• WHAT TO PRODUCE: This exercise requires an exact output of the listing, images omitted.
⟨
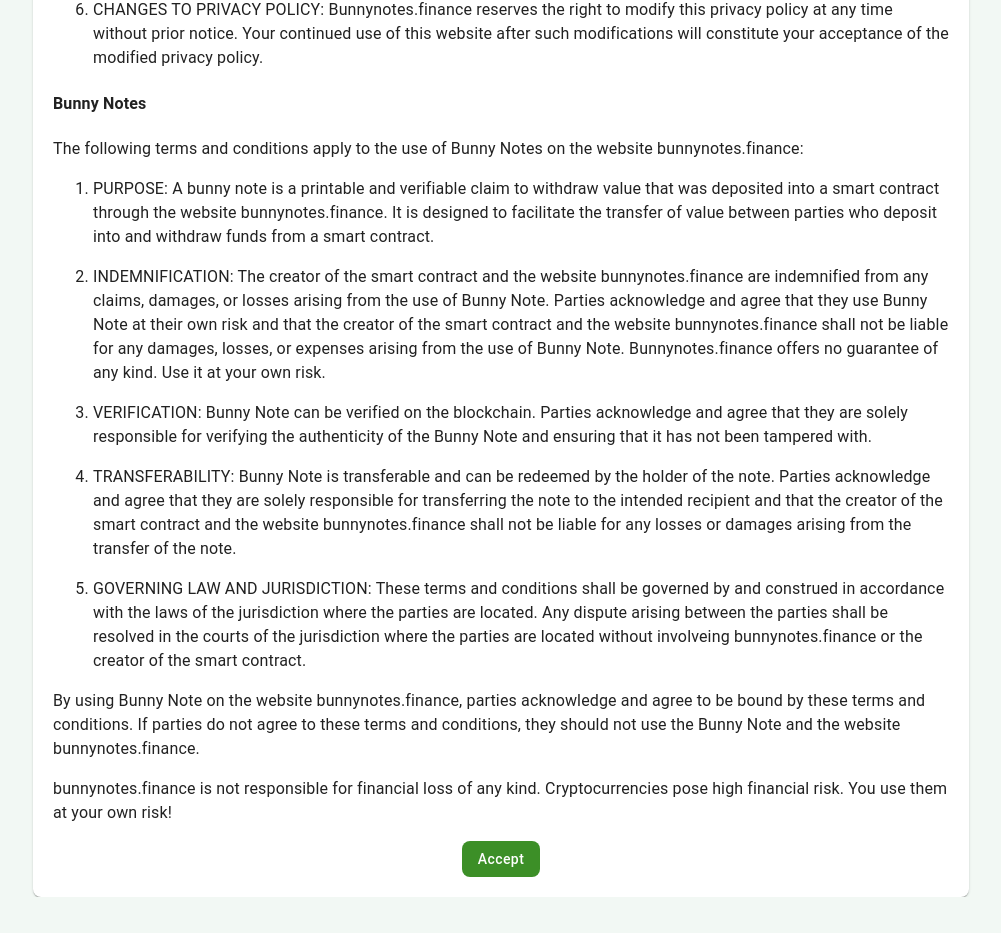
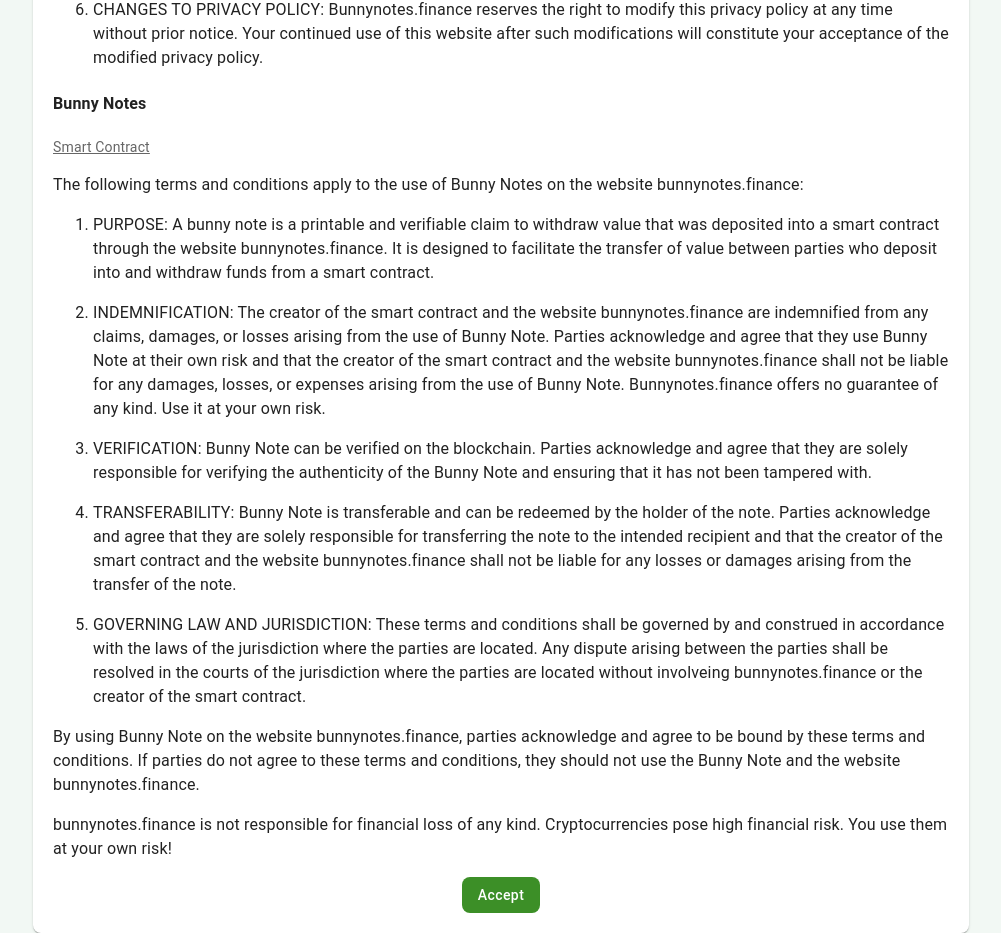
Before and after one commit to StrawberryChocolateFudge/Bunny-Notes, a React (Vite) app: page /terms in a window 1280 px wide. Shown: the part 1116-2049 px from the top of the page, without its empty margins (139-1140 px from the left). Before the commit the page ends 2013 px from the top, so only its background shows below. Built offline with nearby package versions, Linux system fonts and the light colour scheme.

Commit message:
updated the terms page with smart contract

```diff
--- a/frontend/components/TermsPage.tsx
+++ b/frontend/components/TermsPage.tsx
@@ -1,9 +1,9 @@
-import { Button, IconButton } from "@mui/material";
+import { Button, Divider, IconButton, Typography } from "@mui/material";
 import Paper from "@mui/material/Paper/Paper";
 import React from "react";
 import Close from "@mui/icons-material/Close";
 import { setTermsAcceptedToLS } from "../storage/local";
-import { Terms } from "../pdf";
+import { default as MuiLink } from "@mui/material/Link";
 
 export function TermsPage() {
 
@@ -82,6 +82,12 @@
             </ol>
 
             <h4>Bunny Notes</h4>
+            <Typography variant="body2" color="text.secondary" align="left">
+                <MuiLink color="inherit" href="https://raw.githubusercontent.com/StrawberryChocolateFudge/Bunny-Notes/bunnyNotesOnly/contracts/BunnyNotes.sol">
+                    Smart Contract
+                </MuiLink>
+            </Typography>
+
             <p>The following terms and conditions apply to the use of Bunny Notes on the website bunnynotes.finance:</p>
             <ol>
                 <li>
@@ -103,7 +109,6 @@
             <p>By using Bunny Note on the website bunnynotes.finance, parties acknowledge and agree to be bound by these terms and conditions. If parties do not agree to these terms and conditions, they should not use the Bunny Note and the website bunnynotes.finance.</p>
 
             <p>bunnynotes.finance is not responsible for financial loss of any kind. Cryptocurrencies pose high financial risk. You use them at your own risk!</p>
-
         </div>
         <div style={{ display: "flex", justifyContent: "center", flexDirection: "row" }}>
             <Button variant="contained" onClick={() => { acceptTerms() }}>Accept</Button>
```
⟩
• RESPONSE FOR THIS EXERCISE:
Before and after one commit to StrawberryChocolateFudge/Bunny-Notes, a React (Vite) app: page /terms in a window 1280 px wide. Shown: the part 1116-2049 px from the top of the page, without its empty margins (139-1140 px from the left). Before the commit the page ends 2013 px from the top, so only its background shows below. Built offline with nearby package versions, Linux system fonts and the light colour scheme.

Commit message:
updated the terms page with smart contract

```diff
--- a/frontend/components/TermsPage.tsx
+++ b/frontend/components/TermsPage.tsx
@@ -1,9 +1,9 @@
-import { Button, IconButton } from "@mui/material";
+import { Button, Divider, IconButton, Typography } from "@mui/material";
 import Paper from "@mui/material/Paper/Paper";
 import React from "react";
 import Close from "@mui/icons-material/Close";
 import { setTermsAcceptedToLS } from "../storage/local";
-import { Terms } from "../pdf";
+import { default as MuiLink } from "@mui/material/Link";
 
 export function TermsPage() {
 
@@ -82,6 +82,12 @@
             </ol>
 
             <h4>Bunny Notes</h4>
+            <Typography variant="body2" color="text.secondary" align="left">
+                <MuiLink color="inherit" href="https://raw.githubusercontent.com/StrawberryChocolateFudge/Bunny-Notes/bunnyNotesOnly/contracts/BunnyNotes.sol">
+                    Smart Contract
+                </MuiLink>
+            </Typography>
+
             <p>The following terms and conditions apply to the use of Bunny Notes on the website bunnynotes.finance:</p>
             <ol>
                 <li>
@@ -103,7 +109,6 @@
             <p>By using Bunny Note on the website bunnynotes.finance, parties acknowledge and agree to be bound by these terms and conditions. If parties do not agree to these terms and conditions, they should not use the Bunny Note and the website bunnynotes.finance.</p>
 
             <p>bunnynotes.finance is not responsible for financial loss of any kind. Cryptocurrencies pose high financial risk. You use them at your own risk!</p>
-
         </div>
         <div style={{ display: "flex", justifyContent: "center", flexDirection: "row" }}>
             <Button variant="contained" onClick={() => { acceptTerms() }}>Accept</Button>
```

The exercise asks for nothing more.